Where in the data below does the word "summary" appear? Copy every line that has it.

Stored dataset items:
▽

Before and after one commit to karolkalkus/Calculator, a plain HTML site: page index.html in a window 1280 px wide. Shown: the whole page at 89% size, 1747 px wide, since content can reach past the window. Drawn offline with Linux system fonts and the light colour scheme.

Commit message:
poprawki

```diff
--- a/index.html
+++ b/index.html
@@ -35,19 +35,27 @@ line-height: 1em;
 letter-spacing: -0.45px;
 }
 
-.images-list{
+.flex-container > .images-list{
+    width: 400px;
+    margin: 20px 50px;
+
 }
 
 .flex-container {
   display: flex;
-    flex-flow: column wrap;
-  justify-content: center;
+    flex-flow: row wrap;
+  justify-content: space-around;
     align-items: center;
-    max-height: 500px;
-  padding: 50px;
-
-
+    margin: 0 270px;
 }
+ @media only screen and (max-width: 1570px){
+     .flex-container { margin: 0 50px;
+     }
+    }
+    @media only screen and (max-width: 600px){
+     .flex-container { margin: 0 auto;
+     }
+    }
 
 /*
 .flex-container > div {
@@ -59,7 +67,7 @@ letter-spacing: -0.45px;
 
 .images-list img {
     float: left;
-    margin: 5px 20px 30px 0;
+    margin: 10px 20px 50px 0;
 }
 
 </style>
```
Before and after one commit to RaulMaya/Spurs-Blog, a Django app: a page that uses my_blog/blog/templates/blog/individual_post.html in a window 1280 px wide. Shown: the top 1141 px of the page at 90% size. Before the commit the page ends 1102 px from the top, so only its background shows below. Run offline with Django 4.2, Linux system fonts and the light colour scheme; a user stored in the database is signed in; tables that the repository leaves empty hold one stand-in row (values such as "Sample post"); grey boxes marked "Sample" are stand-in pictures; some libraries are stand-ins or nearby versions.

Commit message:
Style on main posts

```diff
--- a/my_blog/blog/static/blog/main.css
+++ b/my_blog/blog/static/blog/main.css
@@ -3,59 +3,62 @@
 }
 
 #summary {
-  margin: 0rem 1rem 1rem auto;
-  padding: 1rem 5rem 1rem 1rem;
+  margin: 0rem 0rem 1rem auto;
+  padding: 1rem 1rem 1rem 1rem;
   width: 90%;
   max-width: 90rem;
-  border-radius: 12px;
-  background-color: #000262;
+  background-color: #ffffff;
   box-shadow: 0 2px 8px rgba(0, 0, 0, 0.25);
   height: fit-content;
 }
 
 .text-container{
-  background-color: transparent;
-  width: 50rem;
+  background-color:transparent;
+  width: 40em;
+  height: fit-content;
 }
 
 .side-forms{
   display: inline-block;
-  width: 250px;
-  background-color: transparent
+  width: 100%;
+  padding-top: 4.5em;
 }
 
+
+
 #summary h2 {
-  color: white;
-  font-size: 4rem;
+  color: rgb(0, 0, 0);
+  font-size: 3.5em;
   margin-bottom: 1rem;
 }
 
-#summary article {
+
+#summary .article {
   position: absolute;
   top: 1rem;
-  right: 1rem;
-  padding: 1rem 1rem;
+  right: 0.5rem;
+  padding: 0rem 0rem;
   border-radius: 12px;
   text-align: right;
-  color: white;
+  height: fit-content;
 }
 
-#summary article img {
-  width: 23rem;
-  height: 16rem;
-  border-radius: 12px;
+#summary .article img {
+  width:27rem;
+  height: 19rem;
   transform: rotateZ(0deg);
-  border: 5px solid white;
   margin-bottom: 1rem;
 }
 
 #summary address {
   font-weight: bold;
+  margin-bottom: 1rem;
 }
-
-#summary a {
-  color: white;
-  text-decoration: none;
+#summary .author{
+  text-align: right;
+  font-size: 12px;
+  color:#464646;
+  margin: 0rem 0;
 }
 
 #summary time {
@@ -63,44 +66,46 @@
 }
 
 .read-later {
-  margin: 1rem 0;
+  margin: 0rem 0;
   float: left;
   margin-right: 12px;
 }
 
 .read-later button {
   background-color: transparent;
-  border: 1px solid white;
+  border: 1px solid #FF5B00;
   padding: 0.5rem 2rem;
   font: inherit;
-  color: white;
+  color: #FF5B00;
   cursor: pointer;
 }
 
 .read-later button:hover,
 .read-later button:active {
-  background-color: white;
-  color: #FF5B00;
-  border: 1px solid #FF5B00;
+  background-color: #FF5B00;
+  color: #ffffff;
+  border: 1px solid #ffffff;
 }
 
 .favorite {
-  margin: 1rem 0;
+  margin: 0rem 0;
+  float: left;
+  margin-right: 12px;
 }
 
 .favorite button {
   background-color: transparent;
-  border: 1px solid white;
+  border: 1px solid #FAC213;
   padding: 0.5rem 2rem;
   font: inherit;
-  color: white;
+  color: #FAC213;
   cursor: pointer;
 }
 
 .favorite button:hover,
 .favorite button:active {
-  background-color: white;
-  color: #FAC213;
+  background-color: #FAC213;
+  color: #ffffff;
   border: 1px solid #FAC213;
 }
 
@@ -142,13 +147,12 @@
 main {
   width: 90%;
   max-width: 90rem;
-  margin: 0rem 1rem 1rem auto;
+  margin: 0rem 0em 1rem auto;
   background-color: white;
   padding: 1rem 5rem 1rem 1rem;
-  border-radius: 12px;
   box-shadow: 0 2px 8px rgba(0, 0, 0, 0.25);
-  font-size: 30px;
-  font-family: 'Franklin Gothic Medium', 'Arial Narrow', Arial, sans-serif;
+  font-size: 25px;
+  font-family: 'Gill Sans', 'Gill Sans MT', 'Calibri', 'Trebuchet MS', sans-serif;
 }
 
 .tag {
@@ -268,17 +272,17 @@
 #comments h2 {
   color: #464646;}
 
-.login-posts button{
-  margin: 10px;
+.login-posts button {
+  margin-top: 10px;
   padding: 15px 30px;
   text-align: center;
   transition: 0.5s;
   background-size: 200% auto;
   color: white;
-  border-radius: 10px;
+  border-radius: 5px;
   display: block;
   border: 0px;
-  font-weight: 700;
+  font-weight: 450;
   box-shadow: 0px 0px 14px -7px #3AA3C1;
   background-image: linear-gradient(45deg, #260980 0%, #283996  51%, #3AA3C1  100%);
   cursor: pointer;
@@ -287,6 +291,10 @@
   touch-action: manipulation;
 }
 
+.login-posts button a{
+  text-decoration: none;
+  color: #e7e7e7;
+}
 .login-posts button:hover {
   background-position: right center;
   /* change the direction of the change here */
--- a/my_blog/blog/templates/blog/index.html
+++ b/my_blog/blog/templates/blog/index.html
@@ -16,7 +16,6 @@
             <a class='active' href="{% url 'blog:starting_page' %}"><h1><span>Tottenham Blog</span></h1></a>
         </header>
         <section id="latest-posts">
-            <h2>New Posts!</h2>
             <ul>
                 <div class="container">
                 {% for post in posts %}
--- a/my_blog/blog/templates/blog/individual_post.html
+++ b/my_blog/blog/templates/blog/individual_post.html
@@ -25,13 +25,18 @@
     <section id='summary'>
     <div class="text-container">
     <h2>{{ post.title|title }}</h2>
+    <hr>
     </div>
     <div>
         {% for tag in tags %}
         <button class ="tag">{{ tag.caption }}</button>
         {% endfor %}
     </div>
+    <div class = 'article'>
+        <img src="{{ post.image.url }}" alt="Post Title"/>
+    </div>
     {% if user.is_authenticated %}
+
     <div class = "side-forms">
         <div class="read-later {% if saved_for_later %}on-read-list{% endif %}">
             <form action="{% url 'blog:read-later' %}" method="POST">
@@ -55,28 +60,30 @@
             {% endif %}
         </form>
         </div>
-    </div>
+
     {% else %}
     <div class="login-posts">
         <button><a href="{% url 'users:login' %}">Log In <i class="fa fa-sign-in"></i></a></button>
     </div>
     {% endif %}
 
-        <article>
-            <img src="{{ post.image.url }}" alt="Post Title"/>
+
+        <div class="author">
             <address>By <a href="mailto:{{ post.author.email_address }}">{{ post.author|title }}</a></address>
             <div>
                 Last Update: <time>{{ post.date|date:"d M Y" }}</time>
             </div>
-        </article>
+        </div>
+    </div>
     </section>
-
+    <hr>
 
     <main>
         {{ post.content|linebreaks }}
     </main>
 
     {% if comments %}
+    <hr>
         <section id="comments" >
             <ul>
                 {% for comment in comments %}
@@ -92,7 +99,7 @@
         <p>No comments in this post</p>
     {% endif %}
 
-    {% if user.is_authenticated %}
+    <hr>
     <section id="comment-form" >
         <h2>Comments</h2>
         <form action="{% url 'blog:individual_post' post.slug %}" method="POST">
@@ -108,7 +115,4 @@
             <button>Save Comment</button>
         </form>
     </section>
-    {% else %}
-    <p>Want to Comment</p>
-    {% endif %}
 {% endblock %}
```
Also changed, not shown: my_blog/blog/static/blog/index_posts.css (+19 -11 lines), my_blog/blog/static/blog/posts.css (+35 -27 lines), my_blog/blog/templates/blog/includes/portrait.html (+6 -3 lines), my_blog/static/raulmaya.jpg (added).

△

> Answer below
 #summary {
 #summary h2 {
-#summary article {
+#summary .article {
-#summary article img {
+#summary .article img {
 #summary address {
-#summary a {
+#summary .author{
 #summary time {
     <section id='summary'>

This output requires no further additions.